An American reporter's chilling account of being kidnapped and imprisoned by the Taliban, in the no-man's-land between Afghanistan and Pakistan
Jere Van Dyk was on the wrong side of the border. He and three Afghan guides had crossed into the tribal areas of Pakistan, where no Westerner had ventured for years, hoping to reach the home of a local chieftain by nightfall. But then a dozen armed men in black turbans appeared over the crest of a hill.
Captive is Van Dyk's searing account of his forty-five days in a Taliban prison, and it is gripping and terrifying in the tradition of the best prison literature. The main action takes place in a single room, cut off from the outside world, where Van Dyk feels he can trust nobody—not his jailers, not his guides (who he fears may have betrayed him), and certainly not the charismatic Taliban leader whose fleeting appearances carry the hope of redemption as well as the prospect of immediate, violent death.
Van Dyk went to the tribal areas to investigate the challenges facing America there. His story is of a deeper, more personal challenge, an unforgettable tale of human endurance.
In the summer of 2007, I signed a contract to write a book about the border region of Afghanistan and Pakistan. I had a long background in this area, which is now considered the headquarters of al-Qaeda and the Taliban.
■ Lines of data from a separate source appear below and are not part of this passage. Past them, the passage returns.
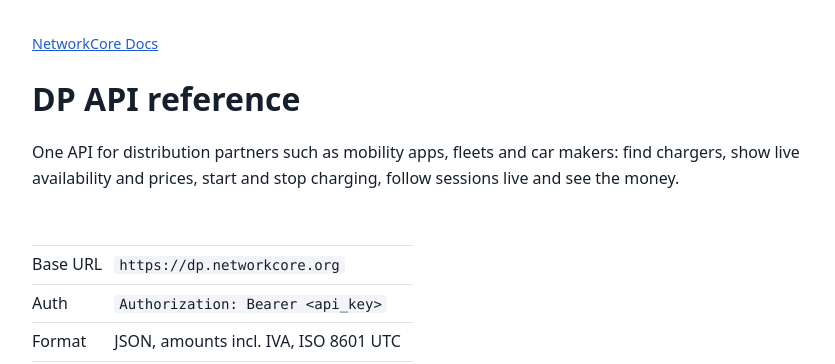
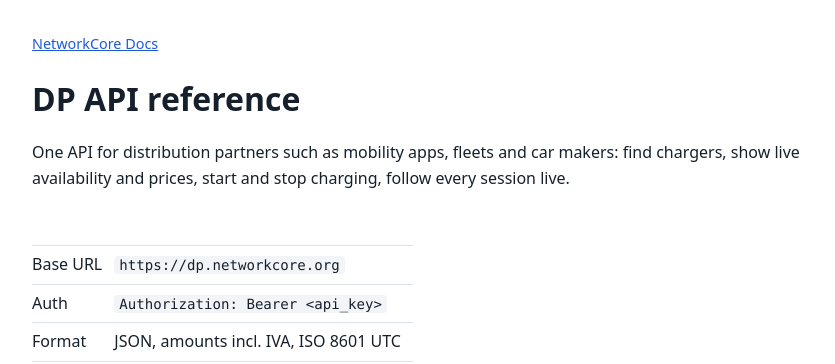
Before and after one commit to NetworkCore-AG/networkcore-documentation, a Jekyll site: the page built from dp-api/reference.md, in a window 1280 px wide and 900 px high. Shown: the top 364 px of the window, without its empty margins (198-1033 px from the left). Built offline with Jekyll 4.4.1, drawn with Linux system fonts in a browser that asks for light colours; our own code applies the rules of GitHub Pages for plain Markdown files.

Commit message:
docs(dp-api): align intro wording
Co-Authored-By: Claude Sonnet 5.5 <noreply@anthropic.com>

```diff
--- a/dp-api/reference.md
+++ b/dp-api/reference.md
@@ -1,7 +1,7 @@
 # DP API reference
 
 One API for distribution partners such as mobility apps, fleets and car makers: find chargers,
-show live availability and prices, start and stop charging, follow sessions live and see the money.
+show live availability and prices, start and stop charging, follow every session live.
 
 | | |
 | --- | --- |
```
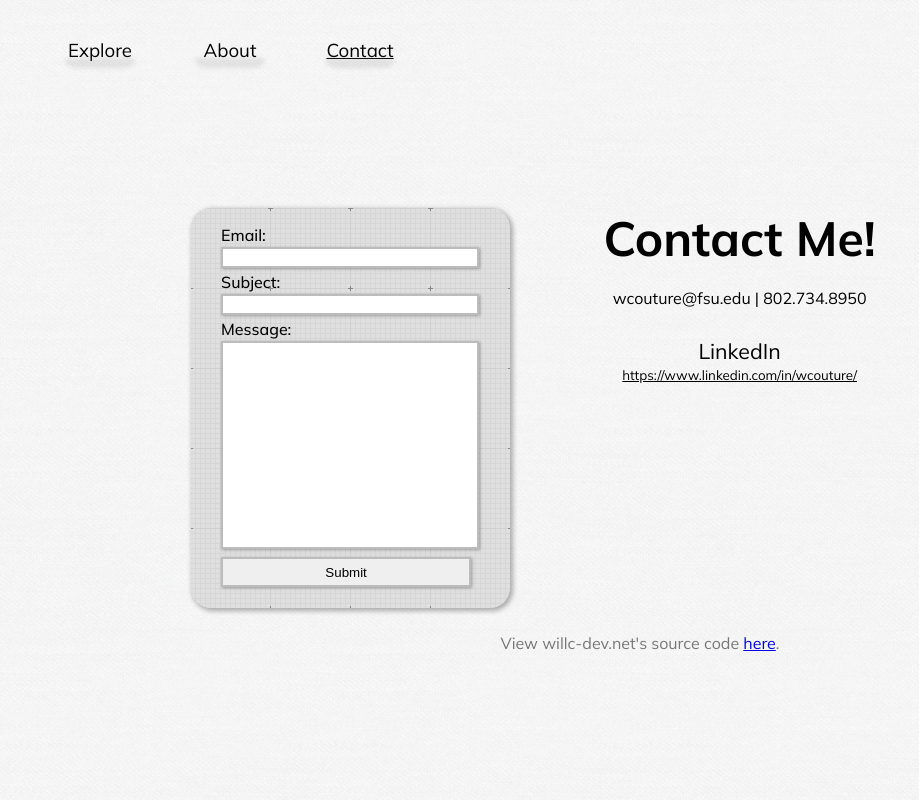
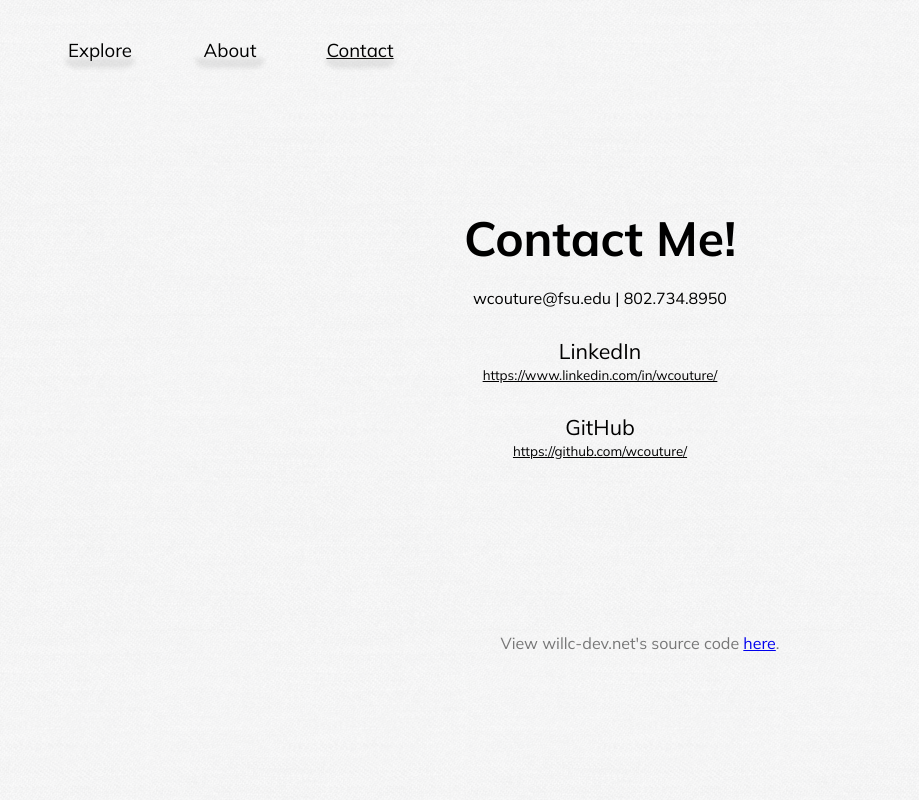
Before and after one commit to wcouture/Portfolio-Site, a PHP site: page /contact in a window 1280 px wide. Shown: the whole page, without its empty margins (0-919 px from the left). Run offline with PHP 8.4, Linux system fonts and the light colour scheme; some libraries are stand-ins or nearby versions.

Commit message:
Hides contact form and adds link to github

```diff
--- a/contact.php
+++ b/contact.php
@@ -29,7 +29,7 @@ if (isset($_POST["submit"])) {
 
 <div class="contact-container">
     <div class="row">
-        <div class="contact-form">
+        <!-- <div class="contact-form">
             <form name="contact-form" action="" method="POST">
                 <table class="contact-form-table">
                     <tr>
@@ -56,7 +56,7 @@ if (isset($_POST["submit"])) {
                 Message sent successfully!
             </div>
             <?php } ?>
-        </div>
+        </div> -->
 
         <div class="contact-info-container">
             <div class="contact-header">
@@ -71,6 +71,12 @@ if (isset($_POST["submit"])) {
             <div class="category-info">
                 <a href="https://www.linkedin.com/in/wcouture/">https://www.linkedin.com/in/wcouture/</a>
             </div>
+            <div class="category-header">
+                GitHub
+            </div>
+            <div class="category-info">
+                <a href="https://www.github.com/wcouture/">https://github.com/wcouture/</a>
+            </div>
         </div>
     </div>
 </div>
```
Also changed, not shown: .htaccess.
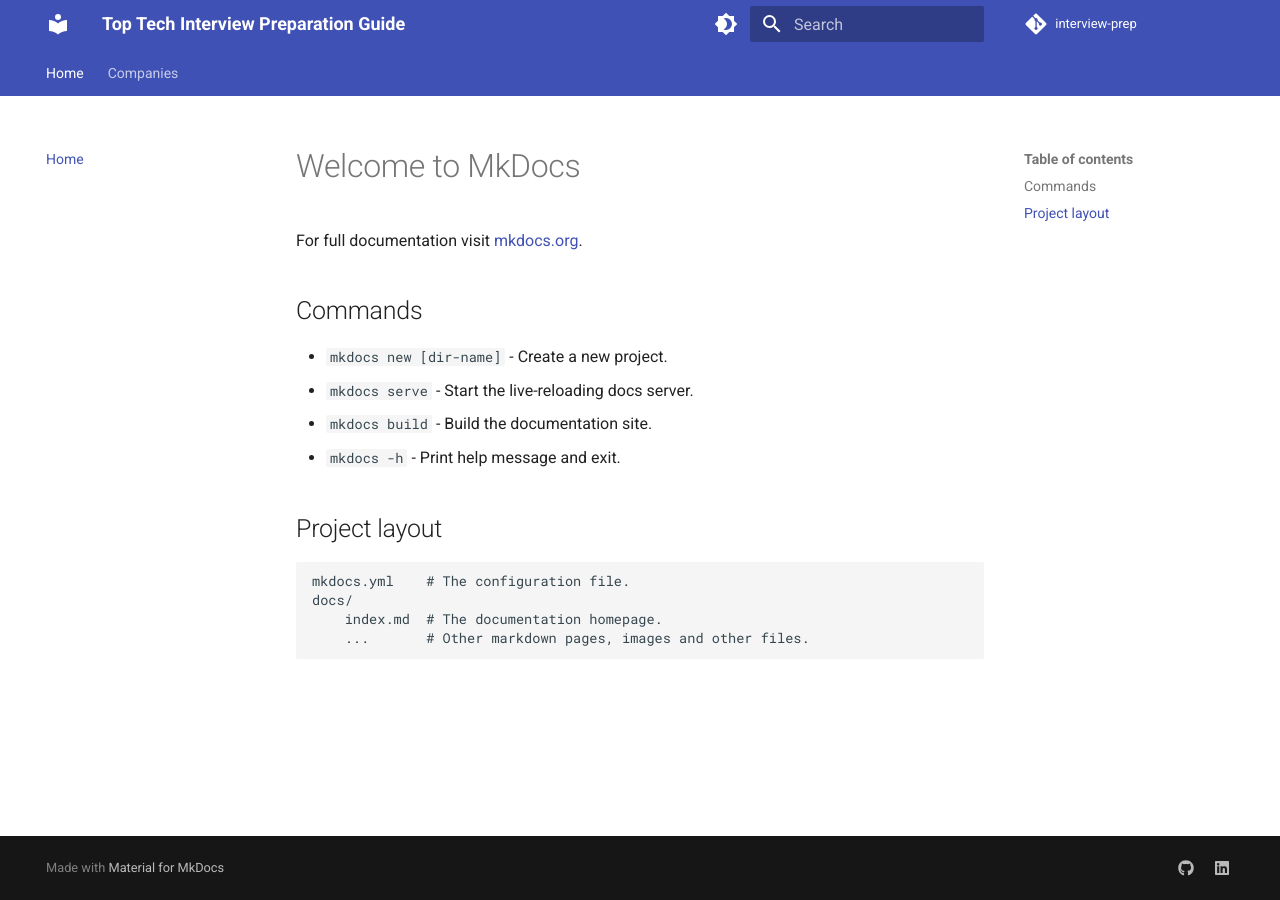
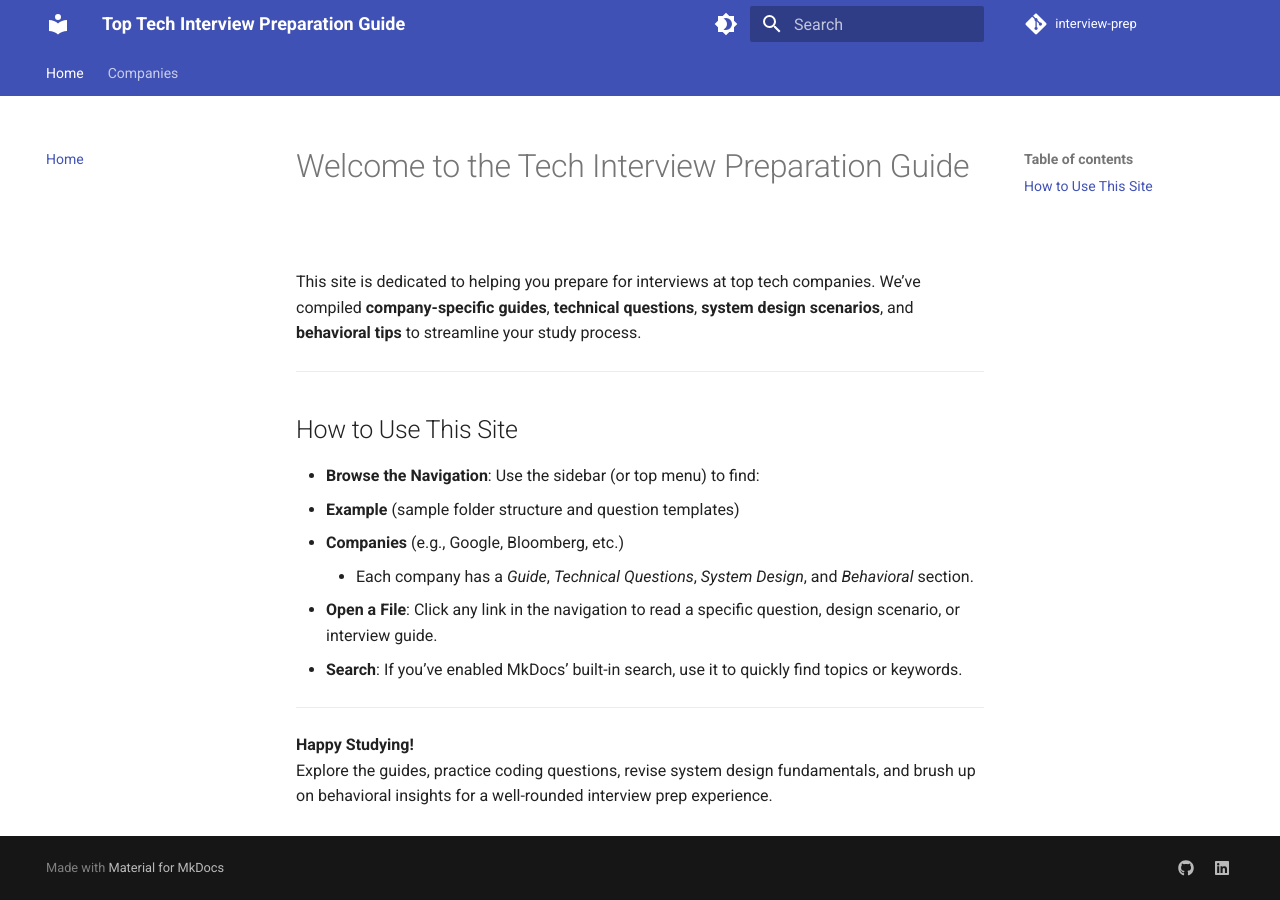
Before and after one commit to Metsehafe-Eyasu/interview-prep, an MkDocs documentation site: the page built from docs/index.md, in a window 1280 px wide. Built offline with MkDocs 1.6.1 and Material for MkDocs 9.7.7, drawn with Linux system fonts in a browser that asks for light colours; comment, search, counter and statistics services are not loaded.

Commit message:
Revise index.md enhance navigation instructions

```diff
--- a/docs/index.md
+++ b/docs/index.md
@@ -1,17 +1,22 @@
-# Welcome to MkDocs
+# Welcome to the Tech Interview Preparation Guide
 
-For full documentation visit [mkdocs.org](https://www.mkdocs.org).
+This site is dedicated to helping you prepare for interviews at top tech companies.
+We’ve compiled **company-specific guides**, **technical questions**, **system design scenarios**,
+and **behavioral tips** to streamline your study process.
 
-## Commands
+---
 
-* `mkdocs new [dir-name]` - Create a new project.
-* `mkdocs serve` - Start the live-reloading docs server.
-* `mkdocs build` - Build the documentation site.
-* `mkdocs -h` - Print help message and exit.
+## How to Use This Site
 
-## Project layout
+- **Browse the Navigation**: Use the sidebar (or top menu) to find:
+  - **Example** (sample folder structure and question templates)
+  - **Companies** (e.g., Google, Bloomberg, etc.)
+    - Each company has a *Guide*, *Technical Questions*, *System Design*, and *Behavioral* section.
+- **Open a File**: Click any link in the navigation to read a specific question, design scenario, or interview guide.
+- **Search**: If you’ve enabled MkDocs’ built-in search, use it to quickly find topics or keywords.
 
-    mkdocs.yml    # The configuration file.
-    docs/
-        index.md  # The documentation homepage.
-        ...       # Other markdown pages, images and other files.
+---
+
+**Happy Studying!**
+Explore the guides, practice coding questions, revise system design fundamentals,
+and brush up on behavioral insights for a well-rounded interview prep experience.
```
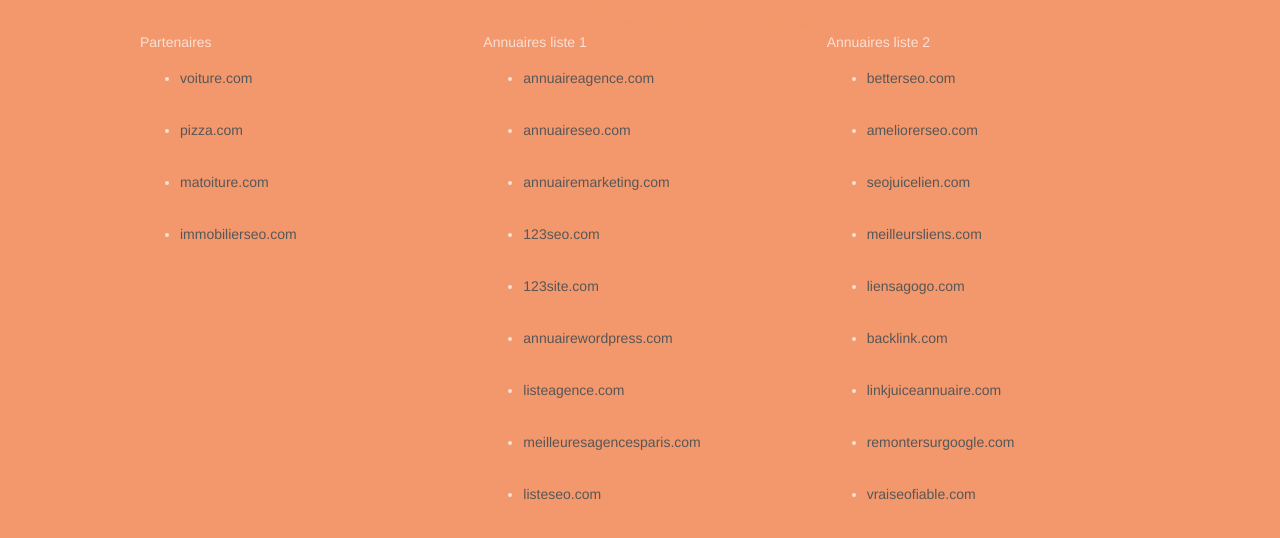
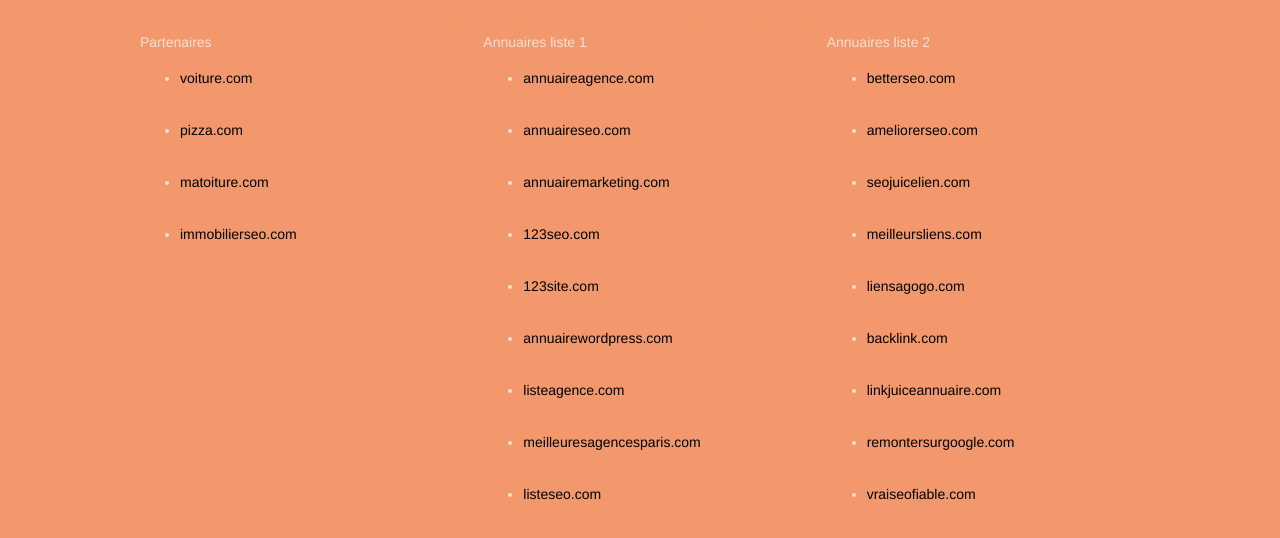
Before and after one commit to sylvestre1024/LeMao_Sylvestre_4_20052022, a plain HTML site: page index.html in a window 1280 px wide. Shown: the part 3522-4060 px from the top of the page. Drawn offline with Linux system fonts and the light colour scheme.

Commit message:
MAJ 03 - accessibilté des couleurs d'arrière-plan et de premier plan peu contrastées

```diff
--- a/style.css
+++ b/style.css
@@ -362,12 +362,15 @@ a:hover {
     z-index: 2;
 }
 
-/* ajout de la zone minimum cliquable sur mobile*/
+/* ajout de la zone minimum cliquable sur mobile dans le footer*/
 .link-partner div ul li {
     padding-top: 16px;
     padding-bottom: 16px;
 }
-
+/* maj couleur des liens dans le footer*/
+.link-partner div ul li a {
+    color: #000000 !important;
+}
 @media (min-width: 768px) {
     .site-navigation {
         position: absolute;
```
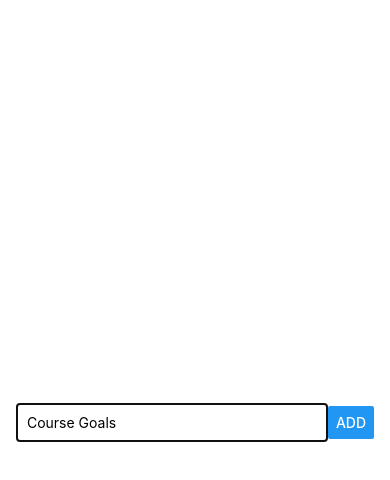
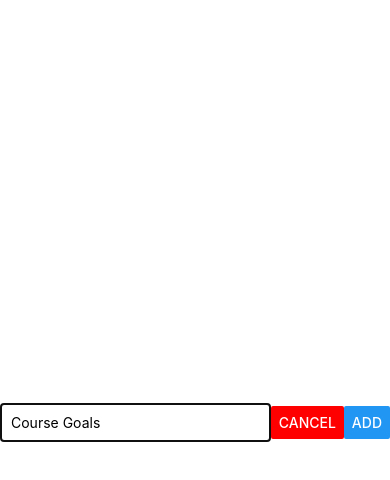
Before and after one commit to zackartborges/rn-complete-guide, a React Native app: screen / in a window 390 px wide. Both pictures are taken after a click on the button "ADD NEW GOAL". Shown: the top 480 px of the page. Built offline with nearby package versions, Linux system fonts and the light colour scheme.

Commit message:
adds button that toggles input box from showing. cancel button

```diff
--- a/App.js
+++ b/App.js
@@ -18,21 +18,24 @@
       ...currentGoals,
       { id: Math.random().toString(), value: goalTitle },
     ]);
-    setIsAddGoal(false)
+    setIsAddMode(false)
   };
 
   const removeGoalHandler = (goalId) => {
     setCourseGoals(currentGoals => {
       return currentGoals.filter(goal => goal.id !== goalId);
-    })
+    });
+  };
+
+  const cancelGoalAddHandler = () => {
+    setIsAddMode(false);
   }
-
-  const [isAddGoal, setIsAddGoal] = useState(false)
+  const [isAddMode, setIsAddMode] = useState(false)
 
   return (
     <View style={styles.container}>
-      <Button title="Add New Goal" onPress={() => setIsAddGoal(true)}/>
-      <GoalInput visible={isAddGoal} onAddGoal={addGoalHandler} />
+      <Button title="Add New Goal" onPress={() => setIsAddMode(true)}/>
+      <GoalInput visible={isAddMode} onAddGoal={addGoalHandler} onCancel={cancelGoalAddHandler} />
       <FlatList
         keyExtractor={(item, index) => item.id}
         data={courseGoals}
--- a/components/GoalInput.js
+++ b/components/GoalInput.js
@@ -6,6 +6,11 @@
 
   const goalInputHandler = (enteredText) => {
     setEnteredGoal(enteredText);
+  };
+
+  const addGoalHandler = () => {
+    props.onAddGoal(enteredGoal);
+    setEnteredGoal("");
   };
 
   return (
@@ -17,6 +22,7 @@
           onChangeText={goalInputHandler}
           value={enteredGoal}
         />
+        <Button title="CANCEL" color="red" onPress={props.onCancel} />
         <Button title="Add" onPress={() => props.onAddGoal(enteredGoal)} />
       </View>
     </Modal>
```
I first crossed the border from Afghanistan into Pakistan in1973, when I drove an old Volkswagen through the tribal areas. I was a young man, exploring the world. Six years later I watched on television as the Soviet Union invaded Afghanistan and knew I would return. In 1981, as a freelance reporter for the New York Times, I flew to Pakistan and took
Listen to this audiobook excerpt from Jere Van Dyk's book Captive: My Time as a Prisoner of the Taliban. Captive is Van Dyk's searing account of his forty-five days in a Taliban prison, and it is gripping and terrifying in the tradition of the best prison literature.